Thanks to ARC‘s Jenny Haysom for mentioning the Palimpsest reissue of Steven Heighton’s groundbreaking Stalin’s Carnival.
The collection, which won the 1990 Gerald Lampert award, was originally published by Quarry Press in 1989, and Palimpsest reissued the book in 2013. Much as it had in the 1990s, Stalin’s Carnival ignited a new generation of poets and critics: Michael Lista called it “[a] forgotten ur-text to so much of what Canadian poetry has become in the intervening quarter century since its publication.”

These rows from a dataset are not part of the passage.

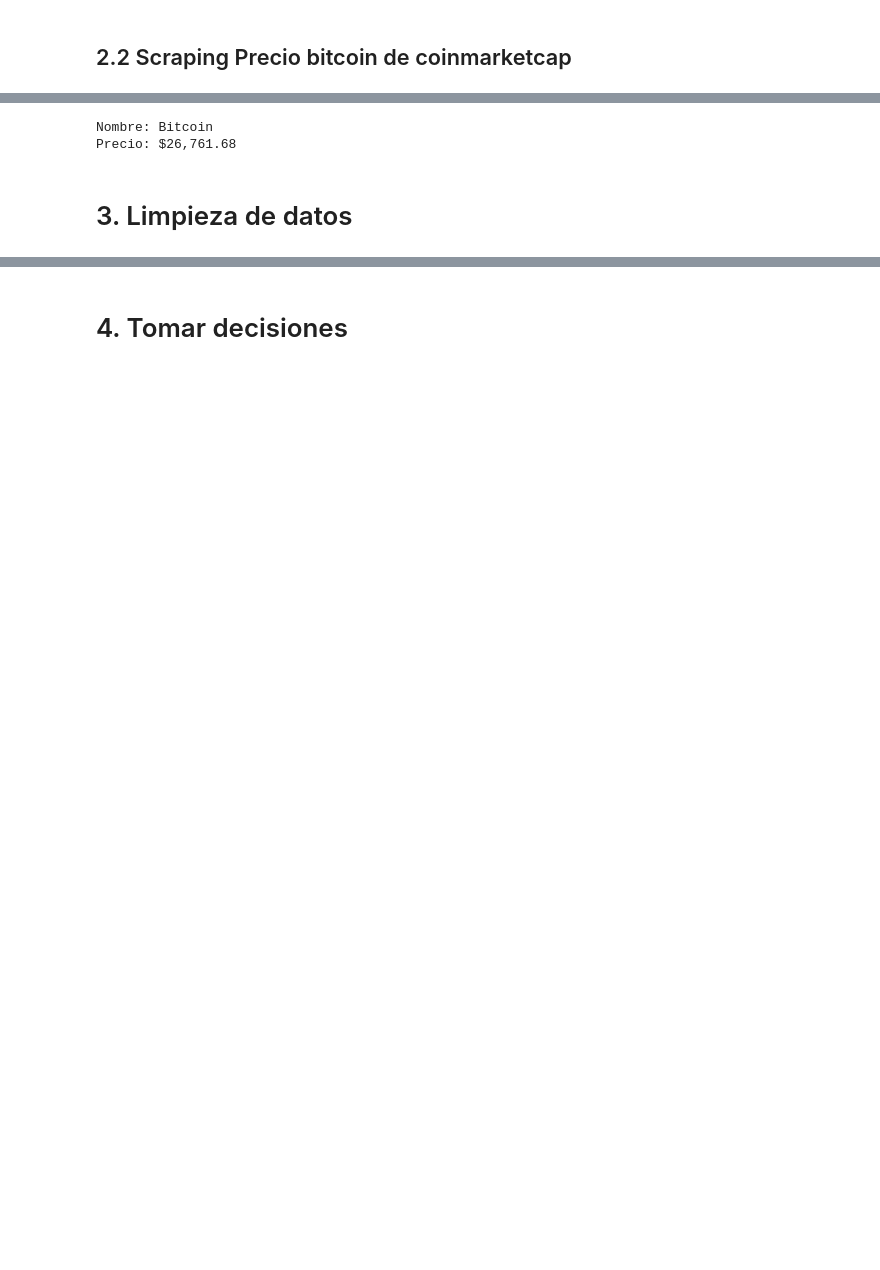
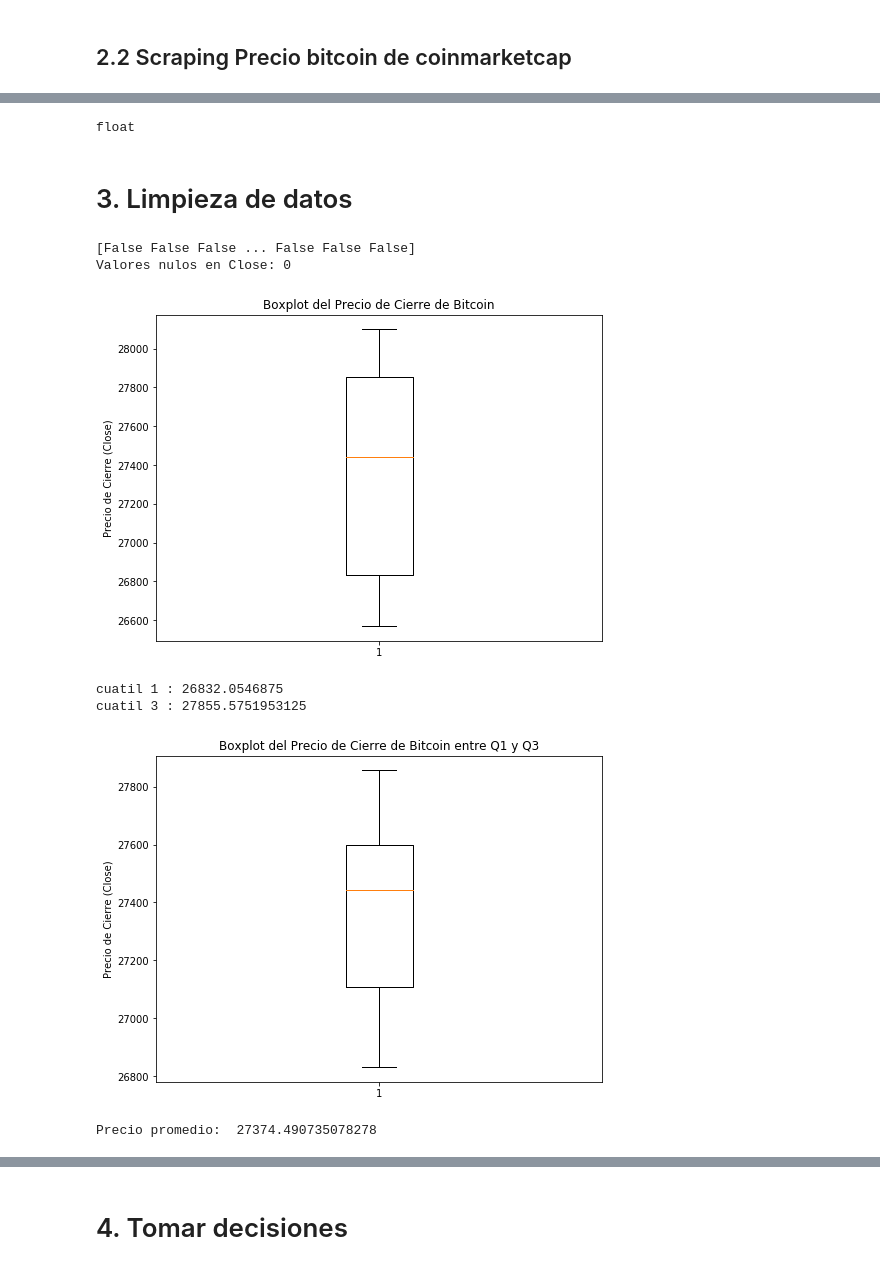
Before and after one commit to Danielvillarreal1/profe-alejo, a Jupyter notebook: robot-trading/training-bot.ipynb, the cells around one changed output, grey strips where cells are left out. Drawn from its saved outputs; the diff is of its cells as text; code cells hidden in the pictures; blank space fills up the shorter version.

```diff
--- a/robot-trading/training-bot.ipynb
+++ b/robot-trading/training-bot.ipynb
@@ -212,18 +207,7 @@ soup = BeautifulSoup(response.content, 'html.parser')
-# %%
-
-# Extraer el nombre de Bitcoin
-nombre = soup.find('p', class_='sc-4984dd93-0 kKpPOn').text
-
-# Extraer el precio de Bitcoin
-precio = soup.find('div', class_='sc-a0353bbc-0 gDrtaY').text
-#precio = soup.find('span').text
-
-# Imprimir el nombre y el precio
-print(f"Nombre: {nombre}")
-print(f"Precio: {precio}")
-# %% [output]
-Nombre: Bitcoin
-Precio: $26,761.68
+# %%
+type(precio_actual)
+# %% [output]
+float
 # %% [markdown]
 # 3. Limpieza de datos
 # %%
@@ -260 +248,60 @@ cuartil(Q3) del boxplot.
 Finalmente, calcula el precio promedio(Close) de esta selección y guárdala en la variable media_bitcoin.
+# %%
+def limpieza_datos():
+    global df_bitcoin, precio_actual, tendencia, media_bitcoin, algoritmo_decision
+    import numpy as np
+
+    df_bitcoin_limpio = df_bitcoin.copy()
+
+    # Identificar valores duplicados en el índice
+    valores_duplicados_en_indice = df_bitcoin_limpio.index.duplicated()
+    print(valores_duplicados_en_indice)
+
+    # Eliminar los valores duplicados en el índice
+    df_bitcoin_limpio = df_bitcoin_limpio[~df_bitcoin_limpio.index.duplicated(keep='first')]
+    #df_bitcoin_limpio = df_bitcoin_limpio.drop_duplicates(keep='first')
+
+    # verificar y ver los valores nulos en la columna
+    df_bitcoin_nulos = df_bitcoin_limpio['Close'].isnull().sum()
+    print("Valores nulos en Close:", df_bitcoin_nulos)
+    # Elimina valores nulos en la columna Close
+    df_bitcoin_limpio = df_bitcoin_limpio.dropna(subset=['Close'])
+
+
+    # Filtra los registros con Volumen mayor a 0
+    df_bitcoin_limpio = df_bitcoin_limpio[df_bitcoin_limpio['Volume'] > 0]
+
+    # crea un grafico de caja de la columna close
+    import matplotlib.pyplot as plt
+    plt.figure(figsize=(8, 6))
+    plt.boxplot(df_bitcoin_limpio['Close'], vert=True)
+    plt.ylabel('Precio de Cierre (Close)')
+    plt.title('Boxplot del Precio de Cierre de Bitcoin')
+    plt.show()
+
+    # Calcula los cuartiles Q1 y Q3
+    Q1 = df_bitcoin_limpio['Close'].quantile(0.25)
+    Q3 = df_bitcoin_limpio['Close'].quantile(0.75)
+    print("cuatil 1 :", Q1)
+    print("cuatil 3 :", Q3)
+    # Filtra para tener un precio de cierre entre Q1 y Q3
+    df_bitcoin_limpio = df_bitcoin_limpio[(df_bitcoin_limpio['Close'] >= Q1) & (df_bitcoin_limpio['Close'] <= Q3)]
+    # grafico el df con los valores entre q1 y q3
+    plt.figure(figsize=(8, 6))
+    plt.boxplot(df_bitcoin_limpio['Close'], vert=True)
+    plt.ylabel('Precio de Cierre (Close)')
+    plt.title('Boxplot del Precio de Cierre de Bitcoin entre Q1 y Q3')
+    plt.show()
+
+    # Calcula el precio promedio de la columna close
+    media_bitcoin = df_bitcoin_limpio['Close'].mean()
+    print("Precio promedio: ", media_bitcoin)
+limpieza_datos()
+# %% [output]
+[False False False ... False False False]
+Valores nulos en Close: 0
+[figure, added]
+cuatil 1 : 26832.0546875
+cuatil 3 : 27855.5751953125
+[figure, added]
+Precio promedio:  27374.490735078278
```
Also changed, not shown: parts of 39 cells of this notebook.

At the heart of the book lies a group of powerful poems that examines the transformation of Josef Stalin from romantic and political poet to notorious dictator. This remarkable sequence is framed by two others: the first a suite of highly physical poems that embrace, through form and content, the human body and ideas of order; and the second which explores dissolution and entropy, and the eros that redeems them. This reissue has been revised by Heighton and includes his preface, as well as an introduction by Ken Babstock.
Pick up a copy of Stalin’s Carnival now!